● **GOAL OF THE EXERCISE**: Go line by line through the entries and show those that hold the string "const".

#####

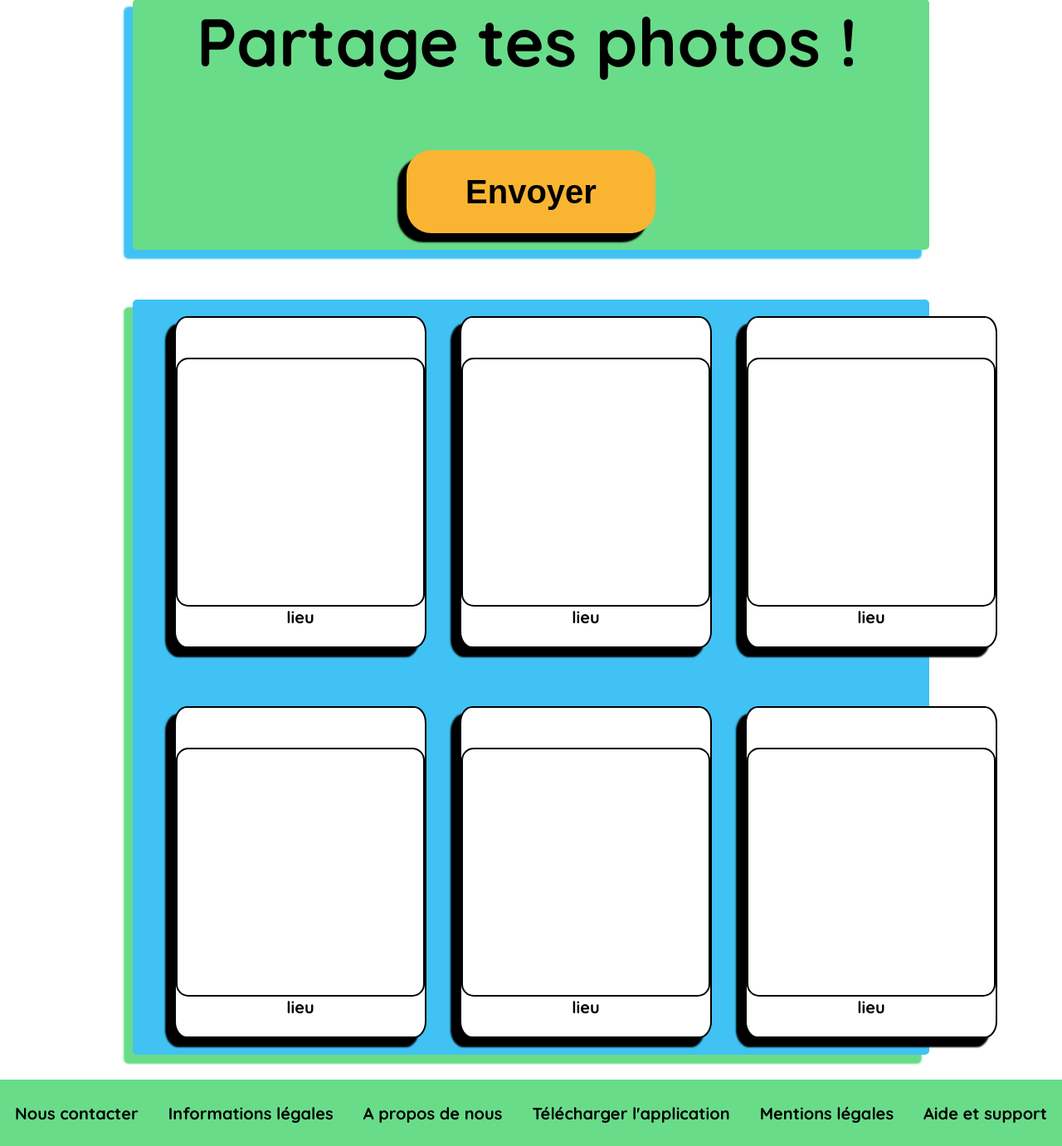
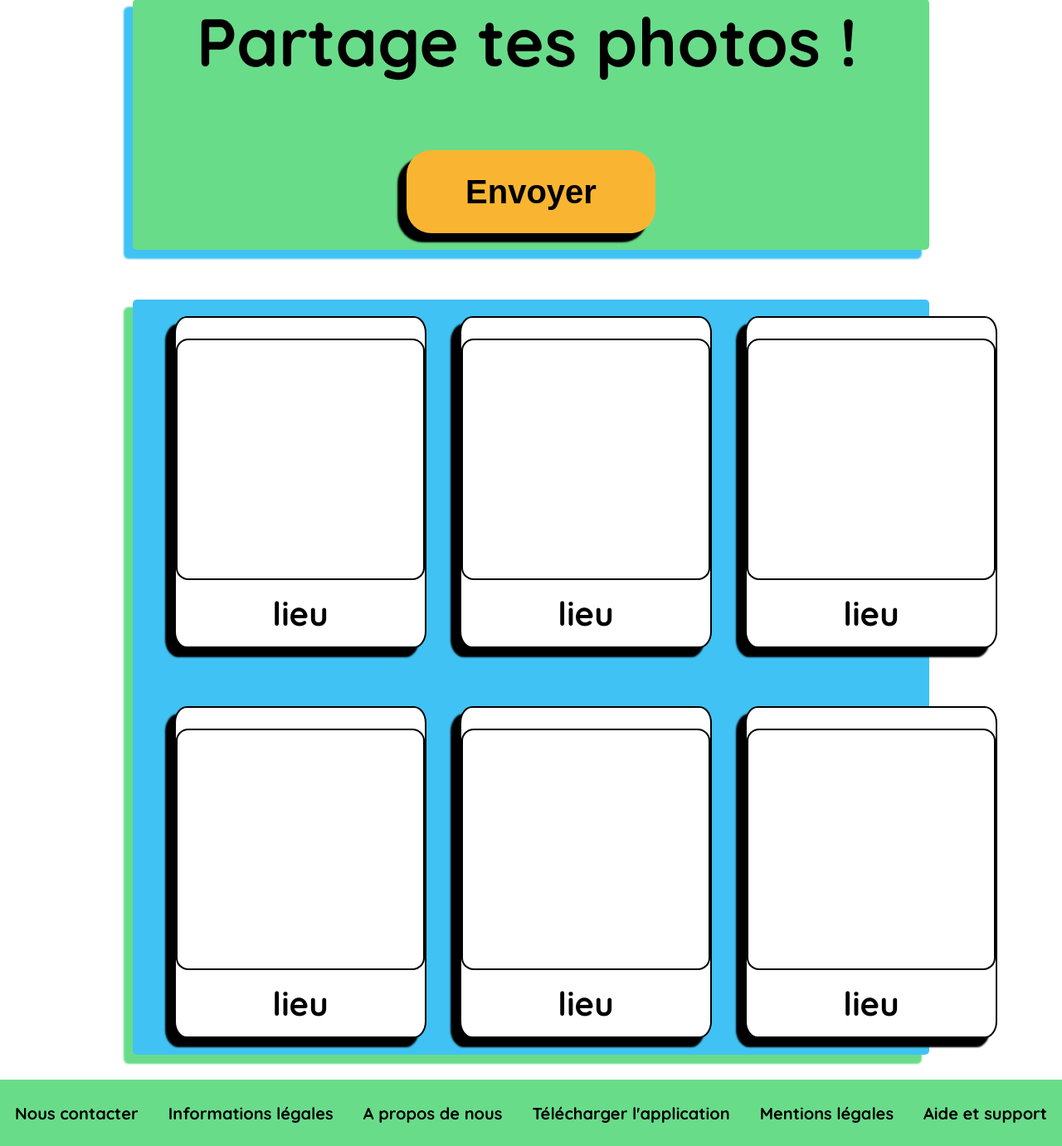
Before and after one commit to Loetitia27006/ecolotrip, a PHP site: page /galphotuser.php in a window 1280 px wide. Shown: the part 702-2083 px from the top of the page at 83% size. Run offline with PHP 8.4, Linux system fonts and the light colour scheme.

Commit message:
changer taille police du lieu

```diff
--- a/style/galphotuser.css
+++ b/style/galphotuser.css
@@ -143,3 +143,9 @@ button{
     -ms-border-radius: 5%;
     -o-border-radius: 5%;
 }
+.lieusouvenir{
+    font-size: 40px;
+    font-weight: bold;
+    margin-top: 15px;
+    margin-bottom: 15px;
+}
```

#####

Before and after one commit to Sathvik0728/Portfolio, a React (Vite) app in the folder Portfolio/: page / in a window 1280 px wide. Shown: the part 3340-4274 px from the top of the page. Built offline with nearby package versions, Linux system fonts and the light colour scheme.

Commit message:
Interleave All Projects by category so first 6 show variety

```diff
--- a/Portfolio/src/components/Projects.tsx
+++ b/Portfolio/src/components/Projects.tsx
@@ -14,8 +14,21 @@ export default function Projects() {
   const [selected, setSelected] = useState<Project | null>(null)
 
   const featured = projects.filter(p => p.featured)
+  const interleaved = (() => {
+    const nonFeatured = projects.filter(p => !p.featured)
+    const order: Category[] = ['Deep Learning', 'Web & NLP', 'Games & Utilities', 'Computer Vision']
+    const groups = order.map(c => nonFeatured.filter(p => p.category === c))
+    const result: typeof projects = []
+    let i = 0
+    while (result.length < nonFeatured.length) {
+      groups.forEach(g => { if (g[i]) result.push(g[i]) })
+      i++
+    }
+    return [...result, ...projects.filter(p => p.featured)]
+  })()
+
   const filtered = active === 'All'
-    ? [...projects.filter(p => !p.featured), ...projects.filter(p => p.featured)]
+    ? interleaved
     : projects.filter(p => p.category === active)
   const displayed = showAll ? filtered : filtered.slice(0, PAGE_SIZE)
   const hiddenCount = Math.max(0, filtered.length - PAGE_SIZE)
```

#####

● **RESPONSE AREA**:
   const [selected, setSelected] = useState<Project | null>(null)
   const featured = projects.filter(p => p.featured)
+  const interleaved = (() => {
+    const nonFeatured = projects.filter(p => !p.featured)
+    const order: Category[] = ['Deep Learning', 'Web & NLP', 'Games & Utilities', 'Computer Vision']
+    const groups = order.map(c => nonFeatured.filter(p => p.category === c))
+    const result: typeof projects = []
   const filtered = active === 'All'
   const displayed = showAll ? filtered : filtered.slice(0, PAGE_SIZE)
   const hiddenCount = Math.max(0, filtered.length - PAGE_SIZE)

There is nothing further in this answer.